If you don't own Maine real estate or have seen erosion first hand, the subject may not be titillating, engaging.
If you are of Swedish, Finnish, Scandinavian decent I have found especially, you are well versed early on while knee high to a grasshopper so to speak.
About taking care of your land, woodlot, waterfront natural resource.
Maintain the property, passing it along to the next generation.
Your kids, grandchildren in better shape, or at the very least, as good as you received it.
The water should not race to a lake, dump in to a Maine river, leach in to the ocean.
Practices of good conservation to avoid soil erosion mean planting vegetative buffers along the shoreline of the Maine waterfront property.
And if there are steep grades, where trees have been removed, along a Maine lake camp road ditch, plunge pools may be good conservation practice to consider.
The rock lined "pool water container" is a series of holes dug, lined and to fill and spill to slow the pace of the rain, snow run off.
The racing water not contained, slowed carries with it dirt, soil, nutrients, leave debris straight in to the water.
And that explains why all the vegetation growing around the shoreline, and the accumulation of silt.
It is much easier to keep the soil in place up the hill with good conservation practices up front with education to the property owners about the ABC's of soil erosion.
Then try to return the silt, soil after it already dumps, gets placed in the precious Maine natural water resource.

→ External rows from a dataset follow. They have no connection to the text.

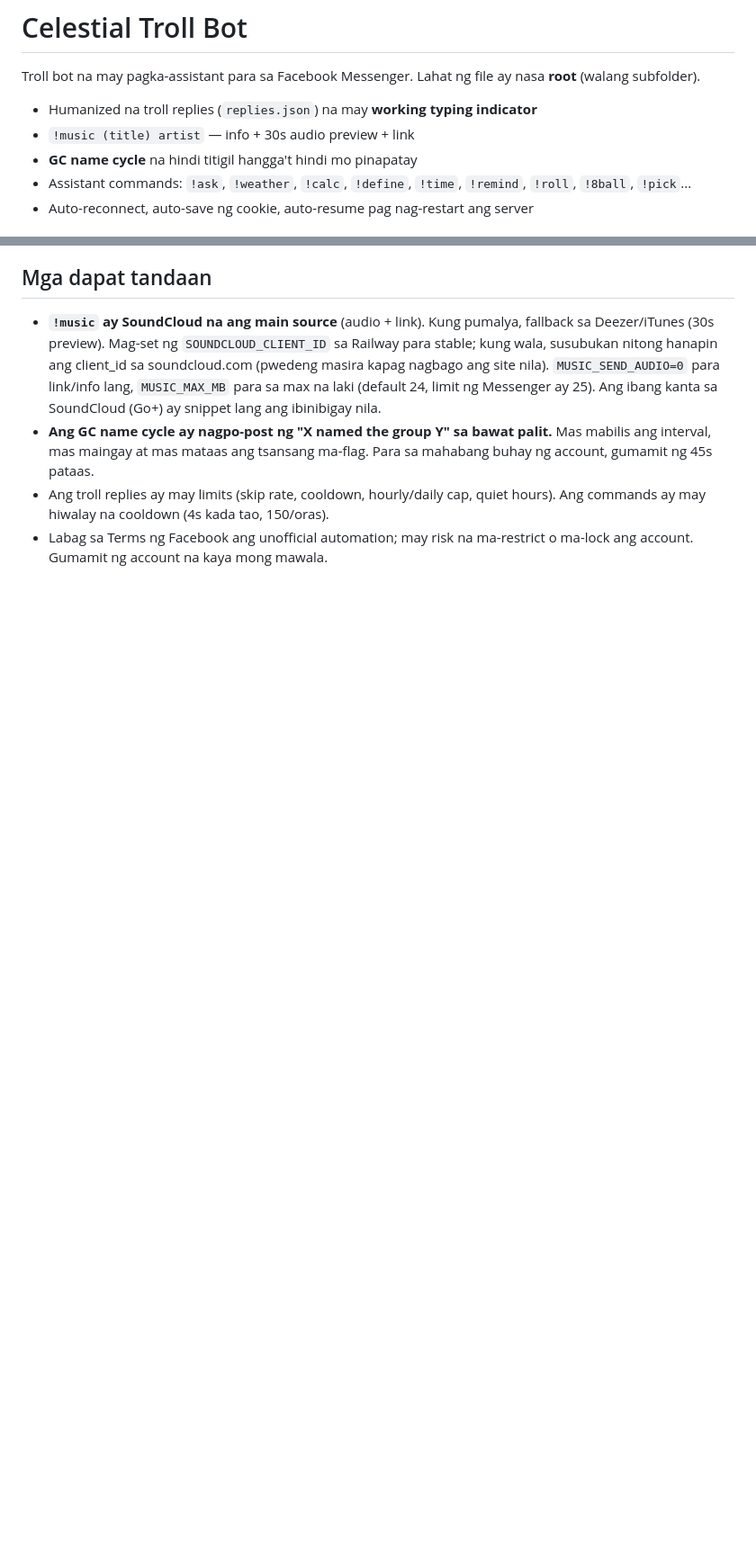
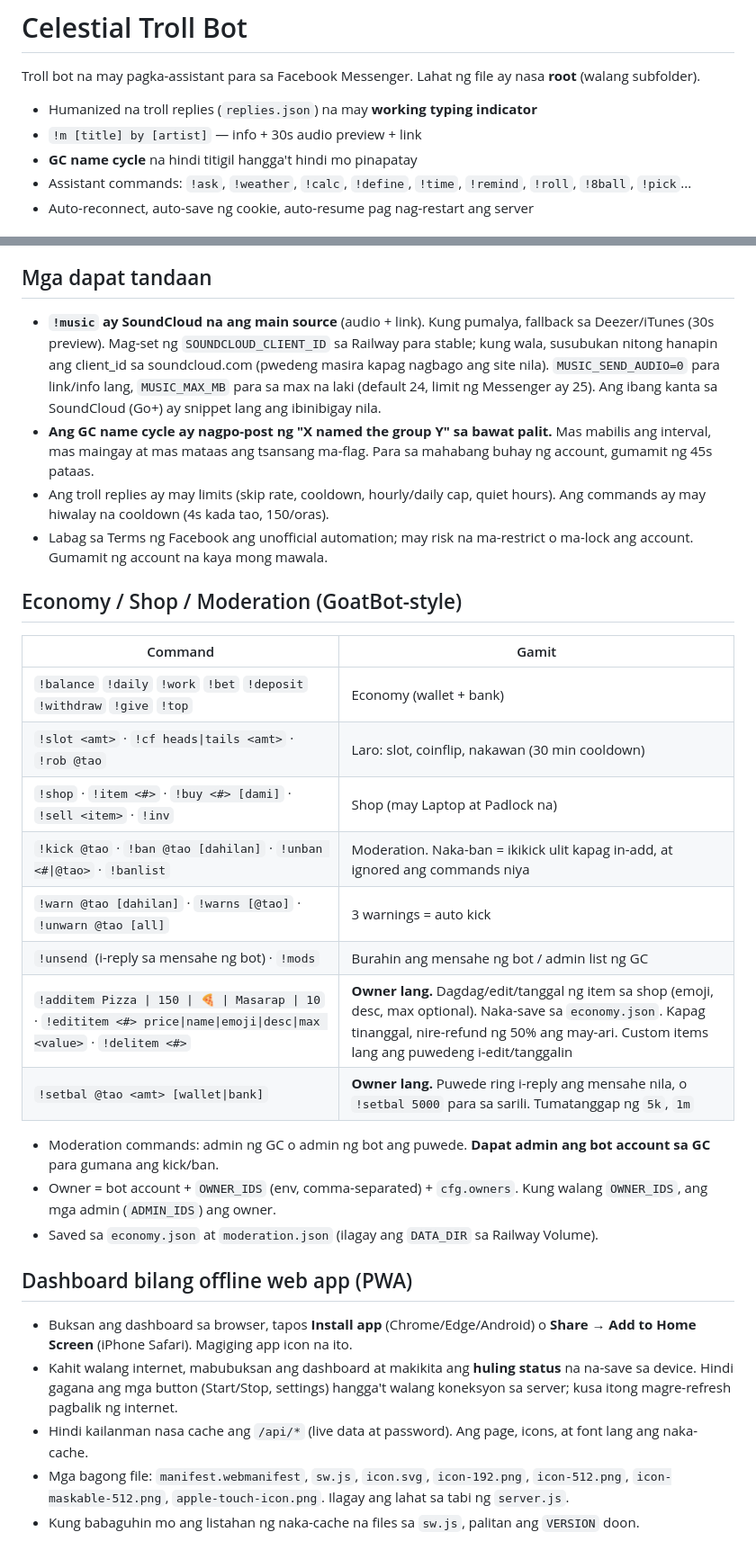
Before and after one commit to kelvzbwakanangshit-afk/Godmode, a Markdown page: README.md, 2 parts joined by grey strips. Shown at 90% size. Rendered like a GitHub page; blank space fills up the shorter version.

```diff
--- a/README.md
+++ b/README.md
@@ -3,7 +3,7 @@
 Troll bot na may pagka-assistant para sa Facebook Messenger. Lahat ng file ay nasa **root** (walang subfolder).
 
 - Humanized na troll replies (`replies.json`) na may **working typing indicator**
-- `!music (title) artist` — info + 30s audio preview + link
+- `!m [title] by [artist]` — info + 30s audio preview + link
 - **GC name cycle** na hindi titigil hangga't hindi mo pinapatay
 - Assistant commands: `!ask`, `!weather`, `!calc`, `!define`, `!time`, `!remind`, `!roll`, `!8ball`, `!pick`...
 - Auto-reconnect, auto-save ng cookie, auto-resume pag nag-restart ang server
@@ -108,3 +108,30 @@ Ang lumang `human-typing.js` ay hindi napapatay ang indicator (walang `sendTypin
 - **Ang GC name cycle ay nagpo-post ng "X named the group Y" sa bawat palit.** Mas mabilis ang interval, mas maingay at mas mataas ang tsansang ma-flag. Para sa mahabang buhay ng account, gumamit ng 45s pataas.
 - Ang troll replies ay may limits (skip rate, cooldown, hourly/daily cap, quiet hours). Ang commands ay may hiwalay na cooldown (4s kada tao, 150/oras).
 - Labag sa Terms ng Facebook ang unofficial automation; may risk na ma-restrict o ma-lock ang account. Gumamit ng account na kaya mong mawala.
+
+
+## Economy / Shop / Moderation (GoatBot-style)
+
+| Command | Gamit |
+|---|---|
+| `!balance` `!daily` `!work` `!bet` `!deposit` `!withdraw` `!give` `!top` | Economy (wallet + bank) |
+| `!slot <amt>` · `!cf heads\|tails <amt>` · `!rob @tao` | Laro: slot, coinflip, nakawan (30 min cooldown) |
+| `!shop` · `!item <#>` · `!buy <#> [dami]` · `!sell <item>` · `!inv` | Shop (may Laptop at Padlock na) |
+| `!kick @tao` · `!ban @tao [dahilan]` · `!unban <#\|@tao>` · `!banlist` | Moderation. Naka-ban = ikikick ulit kapag in-add, at ignored ang commands niya |
+| `!warn @tao [dahilan]` · `!warns [@tao]` · `!unwarn @tao [all]` | 3 warnings = auto kick |
+| `!unsend` (i-reply sa mensahe ng bot) · `!mods` | Burahin ang mensahe ng bot / admin list ng GC |
+| `!additem Pizza \| 150 \| 🍕 \| Masarap \| 10` · `!edititem <#> price\|name\|emoji\|desc\|max <value>` · `!delitem <#>` | **Owner lang.** Dagdag/edit/tanggal ng item sa shop (emoji, desc, max optional). Naka-save sa `economy.json`. Kapag tinanggal, nire-refund ng 50% ang may-ari. Custom items lang ang puwedeng i-edit/tanggalin |
+| `!setbal @tao <amt> [wallet\|bank]` | **Owner lang.** Puwede ring i-reply ang mensahe nila, o `!setbal 5000` para sa sarili. Tumatanggap ng `5k`, `1m` |
+
+- Moderation commands: admin ng GC o admin ng bot ang puwede. **Dapat admin ang bot account sa GC** para gumana ang kick/ban.
+- Owner = bot account + `OWNER_IDS` (env, comma-separated) + `cfg.owners`. Kung walang `OWNER_IDS`, ang mga admin (`ADMIN_IDS`) ang owner.
+- Saved sa `economy.json` at `moderation.json` (ilagay ang `DATA_DIR` sa Railway Volume).
+
+
+## Dashboard bilang offline web app (PWA)
+
+- Buksan ang dashboard sa browser, tapos **Install app** (Chrome/Edge/Android) o **Share → Add to Home Screen** (iPhone Safari). Magiging app icon na ito.
+- Kahit walang internet, mabubuksan ang dashboard at makikita ang **huling status** na na-save sa device. Hindi gagana ang mga button (Start/Stop, settings) hangga't walang koneksyon sa server; kusa itong magre-refresh pagbalik ng internet.
+- Hindi kailanman nasa cache ang `/api/*` (live data at password). Ang page, icons, at font lang ang naka-cache.
+- Mga bagong file: `manifest.webmanifest`, `sw.js`, `icon.svg`, `icon-192.png`, `icon-512.png`, `icon-maskable-512.png`, `apple-touch-icon.png`. Ilagay ang lahat sa tabi ng `server.js`.
+- Kung babaguhin mo ang listahan ng naka-cache na files sa `sw.js`, palitan ang `VERSION` doon.
```
Also changed, not shown: other parts of README.md (+1 -1 lines).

Over used, improperly designed, under sized culverts or water flow restriction all add up to hurting the Maine lake further without a lot of funds to correct situations. Education about Maine's watershed is the best ammunition, defense and more pro-active rather than always taking a reactive stance. Where there are lots of erosion "fires" to put out but like an emergency room, and which ones most important with the never enough resources you have to tackle them.
And if all this talk about riparian buffers, conservation drainage diversion ditches with properly placed culverts, the right ground cover to keep water from racing in to a lake is ho hum, boring. Think about the fish, wildlife in that Maine lake, pond, river, ocean. Think for a minute you have gills, you gurgle when you talk.
And well, you drink and swim like a Maine fish.
The oxygen levels change in your "home" as the silt, nutrients dumped in to say a Maine lake begin to cause vegetation to grow. And add a slip or two of the dreaded milfoil plant that chokes the lake further and effectively kills it and the gorgeous, crystal clean happy place for fish, loons, ducks to live (and for us two legged animals to enjoy waterfront recreation on from swimming without swimmer's itch, boating to ice fishing) and a natural environmental nightmare happens.
The BP oil spill off the coast is an awful event. But just as staggering, serious is all the erosion, soil dump age and spoiling lake after river after ocean front in areas around states like Maine that are not spoiled, ruined or where it is just too lake.
Your Love Canal pollution situations get headlines when they are at monumental proportions. But when you add up the run of the mill, typical day in and day out soil erosion situation from improper wood cutting operations somewhere in the watershed draining in to our Maine waterfront, it is just if not more staggering. The effects just as devastating.